"There's a growing conviction that a six-month extension may be needed to rebalance the market, but the length of the extension is not firm yet", Saudi Arabia's OPEC Governor Adeeb Al-Aama told Reuters on Friday.
Markets are close to assuming that OPEC will extend the production cuts for the second half of 2017 and there will be the risk of further heavy selling pressure if it appears that there is a breakdown in support for a short-term extension in output curbs. The report showed that Saudi Arabia's crude exports declined from 7.7 million barrels per day in January to 6.96 barrels per day in February.
The agreement, implemented on Jan 1, sought to cut production by 1.2 million bpd for the first half of 2017, with non-Opec countries agreeing to cut output by 556,000bpd.

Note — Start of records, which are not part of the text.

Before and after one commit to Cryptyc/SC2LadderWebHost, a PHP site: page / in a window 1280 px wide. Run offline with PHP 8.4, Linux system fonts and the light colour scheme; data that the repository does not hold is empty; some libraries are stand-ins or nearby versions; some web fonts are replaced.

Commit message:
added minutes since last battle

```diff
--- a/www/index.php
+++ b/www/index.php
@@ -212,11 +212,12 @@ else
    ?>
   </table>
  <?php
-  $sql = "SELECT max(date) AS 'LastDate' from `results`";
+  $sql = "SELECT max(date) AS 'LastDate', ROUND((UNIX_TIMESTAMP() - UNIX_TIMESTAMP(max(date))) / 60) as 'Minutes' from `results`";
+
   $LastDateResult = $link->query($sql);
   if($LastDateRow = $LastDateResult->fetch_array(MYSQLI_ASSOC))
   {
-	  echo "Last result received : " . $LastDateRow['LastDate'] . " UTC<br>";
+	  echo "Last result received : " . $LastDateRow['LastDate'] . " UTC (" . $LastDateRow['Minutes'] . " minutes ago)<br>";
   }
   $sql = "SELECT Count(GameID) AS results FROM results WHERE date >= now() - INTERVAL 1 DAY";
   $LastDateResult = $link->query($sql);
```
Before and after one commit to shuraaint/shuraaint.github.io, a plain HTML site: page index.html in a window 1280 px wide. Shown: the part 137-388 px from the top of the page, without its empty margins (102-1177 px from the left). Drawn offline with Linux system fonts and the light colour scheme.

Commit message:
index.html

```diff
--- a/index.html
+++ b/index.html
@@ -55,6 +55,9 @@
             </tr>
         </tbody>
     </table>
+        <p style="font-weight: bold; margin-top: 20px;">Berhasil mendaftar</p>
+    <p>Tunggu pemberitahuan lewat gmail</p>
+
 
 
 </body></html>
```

"If OPEC announces a production cut, the surprise leads to an upward adjustment in prices ..."